I also loved the thought of the Irish travellers around Leicester Square. I could go on but I’ll just say thank you to Oliver Cross for his contributions and also for mentioning my letter in his column quite a while ago (my claim to fame).
Miss Patricia Bentley, Bennett Road, Headingley
Miliband guilty of buying votes
AFTER THE head to head TV debate between Nick Clegg and Nigel Farage, the reaction of Ed Miliband has been amazing.
It seems that there is no limit to how much of our money he is prepared to spend to save his own political career.
He is considering re-nationalising the railways, giving £20bn to cities to create jobs and build houses to improve the infrastructure.
I wonder, will these be British jobs and houses for British workers being paid a decent living wage, or will the dozens of EU citizens’ job applications for every available job be given preference?
That’s if the jobs are even advertised in this country. I am old enough to know that election promises are hot air to buy votes, and I feel quite sure that the majority of the electorate have woken up to that fact.
Derek Barker, by email
Global warming fantasy world
HERE WE go again with another outpouring of overblown global warming scare stories led by its acolytes at the BBC.
Have they not yet realised that the reason so many people are sceptical of this subject is the fact that over the past 15-20 years the climate has stubbornly refused to conform to their earlier predictions?
Instead of the usual fantasy predictions we should consider a few facts:
1) There has been no statistically significant warming since 1998.
2) Polar ice is not vanishing – recent reductions of Arctic sea ice have been balanced by increases in the Antarctic.
3) Even the GW “experts” admit that there is no scientific evidence to link incidence of extreme weather events to man-made causes.
4) And finally, how much of CO2 is there in the atmosphere to cause all this? Just 0.04 per cent, that’s all.
And finally the IPCC spokesman who was wheeled out to deliver the latest statement (Rajendra Pachauri) has no qualifications whatsoever in climate science – he is in fact an ex-Indian railway engineer.
It seems impossible to have a fact-based, grown-up debate on the subject.
John Wainwright, by email
Danger road for pedestrians
ON READING the headline ‘Victory for a gran’ headline (YEP, March 24) about the pensioner who fell on her face on an uneven road reminded me of my recent letter stating that Harehills Lane from Compton Road up to Ashley Road must be the most dangerous road in Leeds for pedestrians as the top layer has come away on much of the road.

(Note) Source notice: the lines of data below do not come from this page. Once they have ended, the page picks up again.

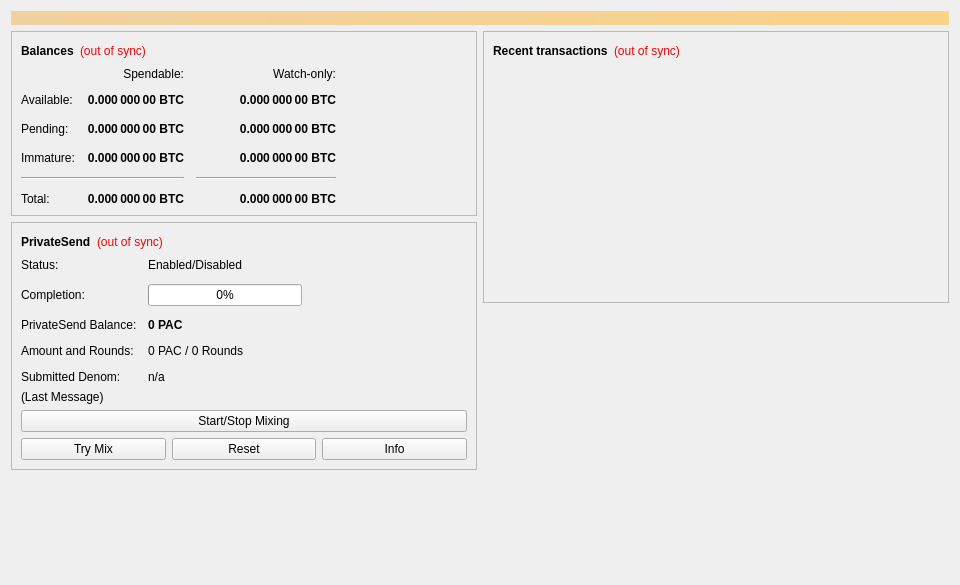
The window that src/qt/forms/overviewpage.ui (theRealDijida/PAC) describes before a commit, drawn with Qt 5.
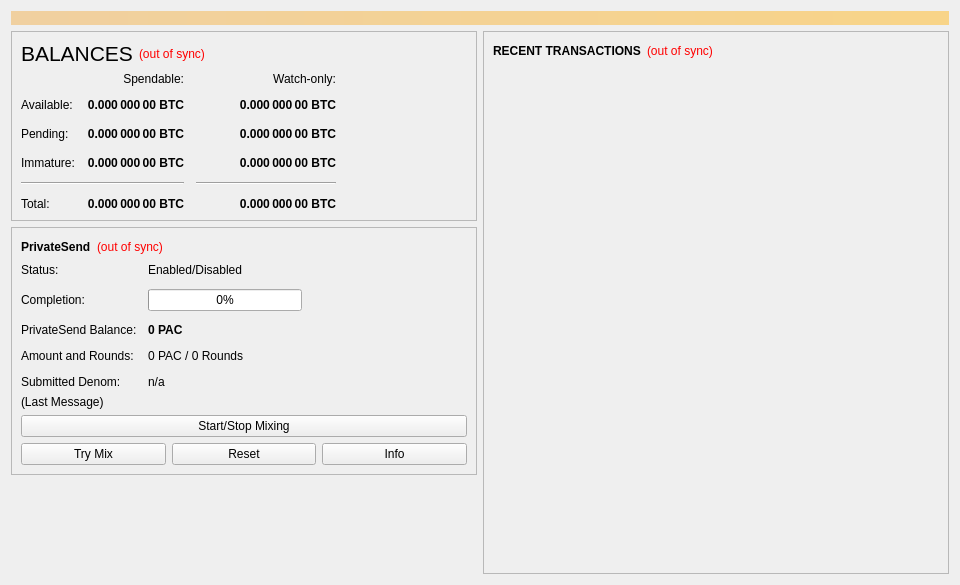
The same window after the commit.

```diff
--- a/src/qt/forms/overviewpage.ui
+++ b/src/qt/forms/overviewpage.ui
@@ -58,12 +58,13 @@
              <widget class="QLabel" name="label_5">
               <property name="font">
                <font>
-                <weight>75</weight>
-                <bold>true</bold>
+                <pointsize>16</pointsize>
+                <weight>50</weight>
+                <bold>false</bold>
                </font>
               </property>
               <property name="text">
-               <string>Balances</string>
+               <string>BALANCES</string>
               </property>
              </widget>
             </item>
@@ -676,7 +677,7 @@
                </font>
               </property>
               <property name="text">
-               <string>Recent transactions</string>
+               <string>RECENT TRANSACTIONS</string>
               </property>
              </widget>
             </item>
@@ -733,19 +734,6 @@
          </layout>
         </widget>
        </item>
-       <item>
-        <spacer name="verticalSpacer_2">
-         <property name="orientation">
-          <enum>Qt::Vertical</enum>
-         </property>
-         <property name="sizeHint" stdset="0">
-          <size>
-           <width>20</width>
-           <height>40</height>
-          </size>
-         </property>
-        </spacer>
-       </item>
       </layout>
      </item>
     </layout>
```
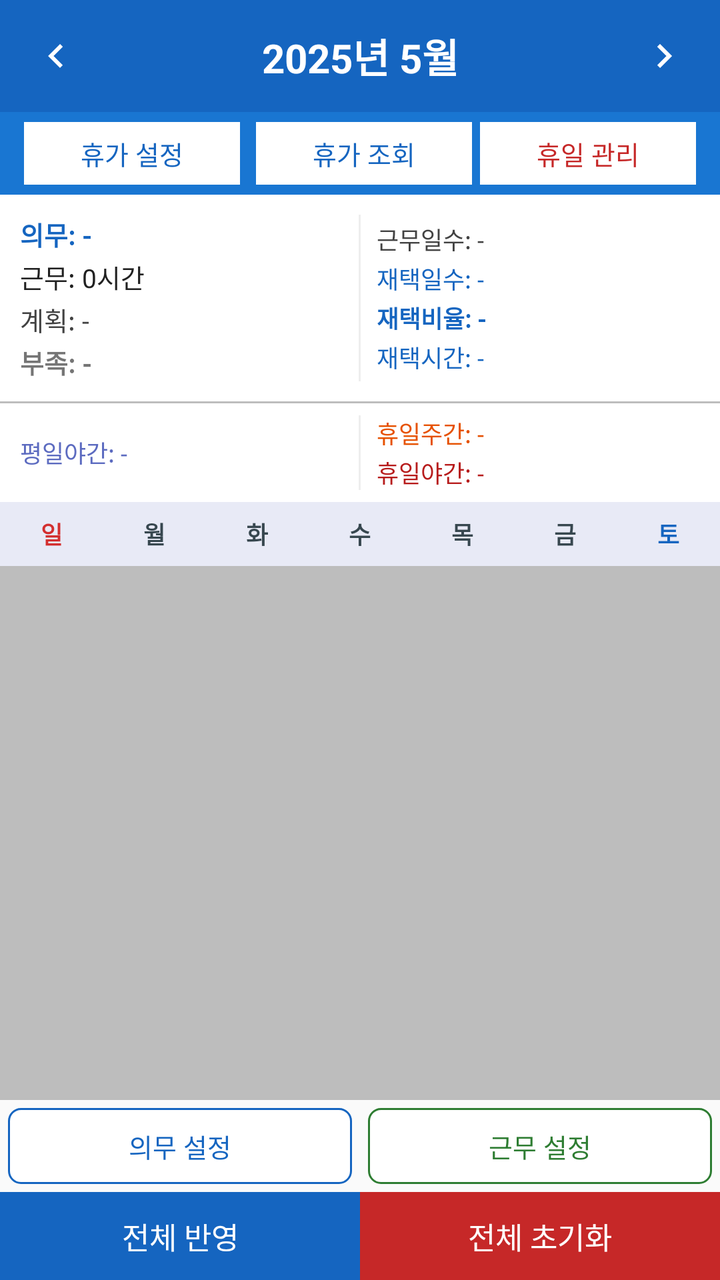
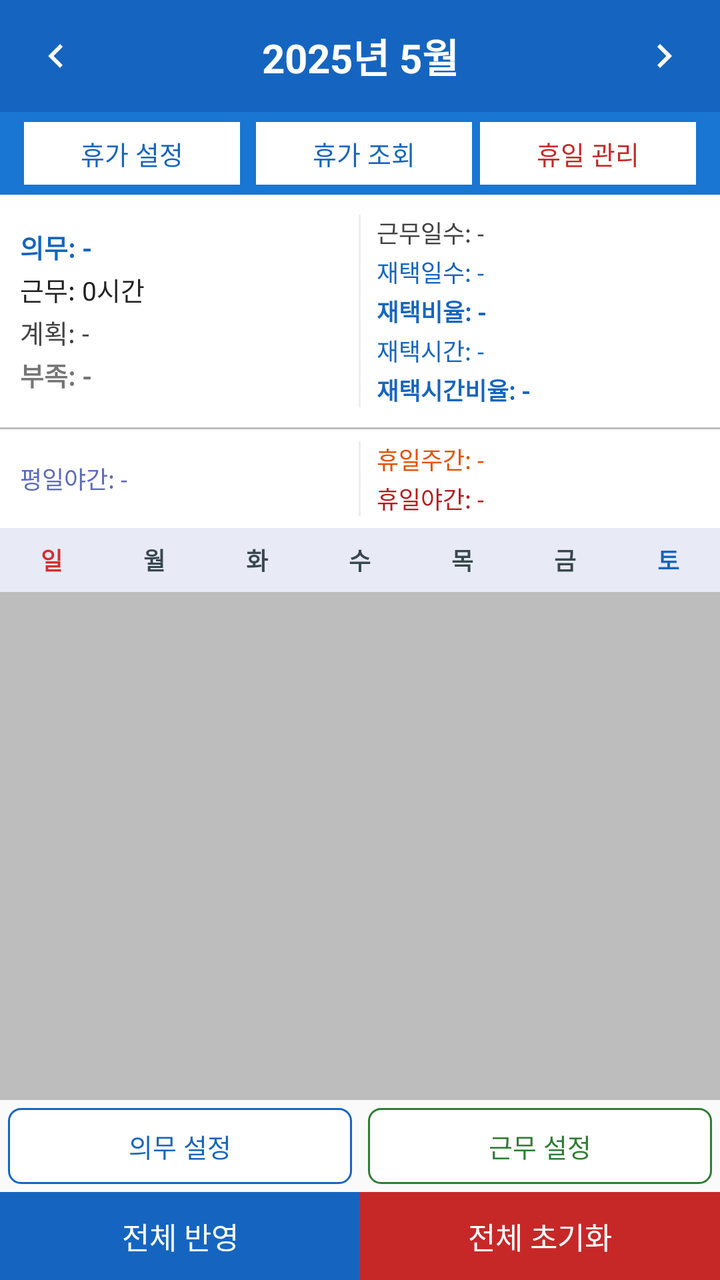

The first picture is an Android layout as it rendered before a commit; the second is the same layout after the commit. The layout source and the unified diff follow.
<!-- AndroidManifest.xml: application theme AppTheme -->
<!-- res/layout/activity_main.xml -->
<?xml version="1.0" encoding="utf-8"?>
<LinearLayout xmlns:android="http://schemas.android.com/apk/res/android"
    android:id="@+id/root_main"
    android:layout_width="match_parent"
    android:layout_height="match_parent"
    android:orientation="vertical"
    android:background="#F5F5F5">

    
    <LinearLayout
        android:layout_width="match_parent"
        android:layout_height="56dp"
        android:orientation="horizontal"
        android:gravity="center_vertical"
        android:background="#1565C0"
        android:padding="4dp">

        <ImageButton
            android:id="@+id/btn_prev_month"
            android:layout_width="48dp"
            android:layout_height="48dp"
            android:src="@drawable/ic_arrow_left"
            android:background="?attr/selectableItemBackgroundBorderless"
            android:contentDescription="이전 달" />

        <TextView
            android:id="@+id/tv_month_year"
            android:layout_width="0dp"
            android:layout_height="wrap_content"
            android:layout_weight="1"
            android:gravity="center"
            android:textSize="20sp"
            android:textColor="#FFFFFF"
            android:textStyle="bold"
            android:text="2025년 5월" />

        <ImageButton
            android:id="@+id/btn_next_month"
            android:layout_width="48dp"
            android:layout_height="48dp"
            android:src="@drawable/ic_arrow_right"
            android:background="?attr/selectableItemBackgroundBorderless"
            android:contentDescription="다음 달" />
    </LinearLayout>

    
    <LinearLayout
        android:layout_width="match_parent"
        android:layout_height="wrap_content"
        android:orientation="horizontal"
        android:background="#1976D2"
        android:paddingLeft="12dp"
        android:paddingRight="12dp"
        android:paddingTop="5dp"
        android:paddingBottom="5dp"
        android:gravity="center_vertical">

        <TextView
            android:id="@+id/btn_vacation_settings"
            android:layout_width="0dp"
            android:layout_height="wrap_content"
            android:layout_weight="1"
            android:text="휴가 설정"
            android:textColor="#1565C0"
            android:textSize="13sp"
            android:gravity="center"
            android:paddingTop="6dp"
            android:paddingBottom="6dp"
            android:background="#FFFFFF"
            android:clickable="true"
            android:focusable="true"
            android:layout_marginEnd="4dp" />

        <TextView
            android:id="@+id/btn_vacation_query"
            android:layout_width="0dp"
            android:layout_height="wrap_content"
            android:layout_weight="1"
            android:text="휴가 조회"
            android:textColor="#1565C0"
            android:textSize="13sp"
            android:gravity="center"
            android:paddingTop="6dp"
            android:paddingBottom="6dp"
            android:background="#FFFFFF"
            android:clickable="true"
            android:focusable="true"
            android:layout_marginStart="4dp"
            android:layout_marginEnd="4dp" />

        <TextView
            android:id="@+id/btn_holiday_manager"
            android:layout_width="0dp"
            android:layout_height="wrap_content"
            android:layout_weight="1"
            android:text="휴일 관리"
            android:textColor="#C62828"
            android:textSize="13sp"
            android:gravity="center"
            android:paddingTop="6dp"
            android:paddingBottom="6dp"
            android:background="#FFFFFF"
            android:clickable="true"
            android:focusable="true" />
    </LinearLayout>

    
    <LinearLayout
        android:layout_width="match_parent"
        android:layout_height="wrap_content"
        android:orientation="vertical"
        android:background="#FFFFFF">

        
        <LinearLayout
            android:layout_width="match_parent"
            android:layout_height="wrap_content"
            android:orientation="horizontal"
            android:padding="10dp"
            android:gravity="center_vertical">

            
            <LinearLayout
                android:layout_width="0dp"
                android:layout_height="wrap_content"
                android:layout_weight="1"
                android:orientation="vertical">

                <TextView
                    android:id="@+id/tv_duty"
                    android:layout_width="wrap_content"
                    android:layout_height="wrap_content"
                    android:textSize="13sp"
                    android:textColor="#1565C0"
                    android:textStyle="bold"
                    android:text="의무: -" />

                <TextView
                    android:id="@+id/tv_work"
                    android:layout_width="wrap_content"
                    android:layout_height="wrap_content"
                    android:textSize="13sp"
                    android:textColor="#212121"
                    android:layout_marginTop="2dp"
                    android:text="근무: 0시간" />

                <TextView
                    android:id="@+id/tv_plan"
                    android:layout_width="wrap_content"
                    android:layout_height="wrap_content"
                    android:textSize="13sp"
                    android:textColor="#424242"
                    android:layout_marginTop="2dp"
                    android:text="계획: -" />

                <TextView
                    android:id="@+id/tv_shortage"
                    android:layout_width="wrap_content"
                    android:layout_height="wrap_content"
                    android:textSize="13sp"
                    android:textStyle="bold"
                    android:layout_marginTop="2dp"
                    android:text="부족: -" />
            </LinearLayout>

            
            <View
                android:layout_width="1dp"
                android:layout_height="match_parent"
                android:background="#EEEEEE"
                android:layout_marginStart="8dp"
                android:layout_marginEnd="8dp" />

            
            <LinearLayout
                android:layout_width="0dp"
                android:layout_height="wrap_content"
                android:layout_weight="1"
                android:orientation="vertical">

                <TextView
                    android:id="@+id/tv_work_days"
                    android:layout_width="wrap_content"
                    android:layout_height="wrap_content"
                    android:textSize="12sp"
                    android:textColor="#424242"
                    android:text="근무일수: -" />

                <TextView
                    android:id="@+id/tv_remote_days"
                    android:layout_width="wrap_content"
                    android:layout_height="wrap_content"
                    android:textSize="12sp"
                    android:textColor="#1565C0"
                    android:layout_marginTop="2dp"
                    android:text="재택일수: -" />

                <TextView
                    android:id="@+id/tv_remote_ratio"
                    android:layout_width="wrap_content"
                    android:layout_height="wrap_content"
                    android:textSize="12sp"
                    android:textColor="#1565C0"
                    android:textStyle="bold"
                    android:layout_marginTop="2dp"
                    android:text="재택비율: -" />

                <TextView
                    android:id="@+id/tv_remote_hours"
                    android:layout_width="wrap_content"
                    android:layout_height="wrap_content"
                    android:textSize="12sp"
                    android:textColor="#1565C0"
                    android:layout_marginTop="2dp"
                    android:text="재택시간: -" />
            </LinearLayout>
        </LinearLayout>

        
        <View
            android:layout_width="match_parent"
            android:layout_height="1dp"
            android:background="#BDBDBD" />

        
        <LinearLayout
            android:layout_width="match_parent"
            android:layout_height="wrap_content"
            android:orientation="horizontal"
            android:paddingStart="10dp"
            android:paddingEnd="10dp"
            android:paddingTop="6dp"
            android:paddingBottom="6dp"
            android:gravity="center_vertical">

            <LinearLayout
                android:layout_width="0dp"
                android:layout_height="wrap_content"
                android:layout_weight="1"
                android:orientation="vertical">

                <TextView
                    android:id="@+id/tv_weekday_night"
                    android:layout_width="wrap_content"
                    android:layout_height="wrap_content"
                    android:textSize="12sp"
                    android:textColor="#5C6BC0"
                    android:text="평일야간: -" />
            </LinearLayout>

            
            <View
                android:layout_width="1dp"
                android:layout_height="match_parent"
                android:background="#EEEEEE"
                android:layout_marginStart="8dp"
                android:layout_marginEnd="8dp" />

            <LinearLayout
                android:layout_width="0dp"
                android:layout_height="wrap_content"
                android:layout_weight="1"
                android:orientation="vertical">

                <TextView
                    android:id="@+id/tv_holiday_day"
                    android:layout_width="wrap_content"
                    android:layout_height="wrap_content"
                    android:textSize="12sp"
                    android:textColor="#E65100"
                    android:text="휴일주간: -" />

                <TextView
                    android:id="@+id/tv_holiday_night"
                    android:layout_width="wrap_content"
                    android:layout_height="wrap_content"
                    android:textSize="12sp"
                    android:textColor="#B71C1C"
                    android:layout_marginTop="2dp"
                    android:text="휴일야간: -" />
            </LinearLayout>
        </LinearLayout>
    </LinearLayout>

    
    <LinearLayout
        android:layout_width="match_parent"
        android:layout_height="32dp"
        android:orientation="horizontal"
        android:background="#E8EAF6">

        <TextView android:layout_width="0dp" android:layout_height="match_parent"
            android:layout_weight="1" android:gravity="center"
            android:text="일" android:textColor="#D32F2F" android:textStyle="bold" android:textSize="12sp"/>
        <TextView android:layout_width="0dp" android:layout_height="match_parent"
            android:layout_weight="1" android:gravity="center"
            android:text="월" android:textColor="#37474F" android:textStyle="bold" android:textSize="12sp"/>
        <TextView android:layout_width="0dp" android:layout_height="match_parent"
            android:layout_weight="1" android:gravity="center"
            android:text="화" android:textColor="#37474F" android:textStyle="bold" android:textSize="12sp"/>
        <TextView android:layout_width="0dp" android:layout_height="match_parent"
            android:layout_weight="1" android:gravity="center"
            android:text="수" android:textColor="#37474F" android:textStyle="bold" android:textSize="12sp"/>
        <TextView android:layout_width="0dp" android:layout_height="match_parent"
            android:layout_weight="1" android:gravity="center"
            android:text="목" android:textColor="#37474F" android:textStyle="bold" android:textSize="12sp"/>
        <TextView android:layout_width="0dp" android:layout_height="match_parent"
            android:layout_weight="1" android:gravity="center"
            android:text="금" android:textColor="#37474F" android:textStyle="bold" android:textSize="12sp"/>
        <TextView android:layout_width="0dp" android:layout_height="match_parent"
            android:layout_weight="1" android:gravity="center"
            android:text="토" android:textColor="#1565C0" android:textStyle="bold" android:textSize="12sp"/>
    </LinearLayout>

    
    <GridView
        android:id="@+id/grid_calendar"
        android:layout_width="match_parent"
        android:layout_height="0dp"
        android:layout_weight="1"
        android:numColumns="7"
        android:stretchMode="columnWidth"
        android:horizontalSpacing="1dp"
        android:verticalSpacing="1dp"
        android:background="#BDBDBD"
        android:padding="1dp"
        android:overScrollMode="never" />

    
    <LinearLayout
        android:layout_width="match_parent"
        android:layout_height="wrap_content"
        android:orientation="horizontal"
        android:background="#FAFAFA">

        <TextView
            android:id="@+id/btn_set_target"
            android:layout_width="0dp"
            android:layout_height="38dp"
            android:layout_weight="1"
            android:gravity="center"
            android:text="의무 설정"
            android:textColor="#1565C0"
            android:textSize="13sp"
            android:background="@drawable/bg_outlined_button"
            android:clickable="true"
            android:focusable="true"
            android:layout_margin="4dp" />

        <TextView
            android:id="@+id/btn_work_settings"
            android:layout_width="0dp"
            android:layout_height="38dp"
            android:layout_weight="1"
            android:gravity="center"
            android:text="근무 설정"
            android:textColor="#2E7D32"
            android:textSize="13sp"
            android:background="@drawable/bg_work_settings_button"
            android:clickable="true"
            android:focusable="true"
            android:layout_margin="4dp" />
    </LinearLayout>

    
    <LinearLayout
        android:layout_width="match_parent"
        android:layout_height="44dp"
        android:orientation="horizontal">

        <TextView
            android:id="@+id/btn_bulk_apply"
            android:layout_width="0dp"
            android:layout_height="match_parent"
            android:layout_weight="1"
            android:gravity="center"
            android:text="전체 반영"
            android:textSize="15sp"
            android:textColor="#FFFFFF"
            android:background="#1565C0"
            android:clickable="true"
            android:focusable="true" />

        <TextView
            android:id="@+id/btn_reset"
            android:layout_width="0dp"
            android:layout_height="match_parent"
            android:layout_weight="1"
            android:gravity="center"
            android:text="전체 초기화"
            android:textSize="15sp"
            android:textColor="#FFFFFF"
            android:background="#C62828"
            android:clickable="true"
            android:focusable="true" />
    </LinearLayout>

</LinearLayout>
<!-- resources referenced by this layout -->
<resources>
  <!-- drawable bg_outlined_button (drawable) -->
  <?xml version="1.0" encoding="utf-8"?>
  <shape xmlns:android="http://schemas.android.com/apk/res/android"
      android:shape="rectangle">
      <solid android:color="#FFFFFF" />
      <stroke android:width="1dp" android:color="#1565C0" />
      <corners android:radius="6dp" />
  </shape>
  <!-- drawable bg_work_settings_button (drawable) -->
  <?xml version="1.0" encoding="utf-8"?>
  <shape xmlns:android="http://schemas.android.com/apk/res/android"
      android:shape="rectangle">
      <solid android:color="#FFFFFF" />
      <stroke android:width="1dp" android:color="#2E7D32" />
      <corners android:radius="6dp" />
  </shape>
  <!-- drawable ic_arrow_left (drawable) -->
  <?xml version="1.0" encoding="utf-8"?>
  <vector xmlns:android="http://schemas.android.com/apk/res/android"
      android:width="24dp"
      android:height="24dp"
      android:viewportWidth="24"
      android:viewportHeight="24">
      <path
          android:fillColor="#FFFFFF"
          android:pathData="M15.41,16.59L10.83,12l4.58,-4.59L14,6l-6,6 6,6 1.41,-1.41z" />
  </vector>
  <!-- drawable ic_arrow_right (drawable) -->
  <?xml version="1.0" encoding="utf-8"?>
  <vector xmlns:android="http://schemas.android.com/apk/res/android"
      android:width="24dp"
      android:height="24dp"
      android:viewportWidth="24"
      android:viewportHeight="24">
      <path
          android:fillColor="#FFFFFF"
          android:pathData="M8.59,16.59L13.17,12 8.59,7.41 10,6l6,6 -6,6 -1.41,-1.41z" />
  </vector>
  <style name="AppTheme" parent="Theme.AppCompat.Light.NoActionBar">
          <item name="colorPrimary">@color/colorPrimary</item>
          <item name="colorPrimaryDark">@color/colorPrimaryDark</item>
          <item name="colorAccent">@color/colorAccent</item>
      </style>
  <color name="colorPrimary">#1565C0</color>
  <color name="colorPrimaryDark">#0D47A1</color>
  <color name="colorAccent">#E65100</color>
</resources>

<!-- the commit's change to res/layout/activity_main.xml (unified diff, before → after) -->
@@ -213,6 +213,16 @@
                     android:textColor="#1565C0"
                     android:layout_marginTop="2dp"
                     android:text="재택시간: -" />
+
+                <TextView
+                    android:id="@+id/tv_remote_time_ratio"
+                    android:layout_width="wrap_content"
+                    android:layout_height="wrap_content"
+                    android:textSize="12sp"
+                    android:textColor="#1565C0"
+                    android:textStyle="bold"
+                    android:layout_marginTop="2dp"
+                    android:text="재택시간비율: -" />
             </LinearLayout>
         </LinearLayout>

Yet it is still awaiting work. If it was a country road it would not be as urgent but this road is crossed by many, many people every day – it has 12 takeaways nearby which raises the footfall.
AE Hague, Bellbrooke Grove, Leeds
Pavement was on the move
I WORKED for the Central Electricity Generating Board (CEGB) based in Whitehall Road and Thirsk Row, in the early 1960s. When the offices moved to the Merrion Centre (built on the site of Rockingham Street Bus Station, I believe) as, at that time, it was open to the elements. You often arrived rather dishevelled!
There was a moving pavement at the Merrion Street entrance (it didn’t always move!)I also remember taking a nephew to the cinema there, to see Mary Poppins.
Mrs J Finister, Pudsey
Full stop city
I knew it would happen!
I knew it would come someday to this grid-locked city – blanket 20mph speed limits – and I knew the ‘pie-in-the-sky’ cycle highway would bring this city to a full stop!
Bob Green, by email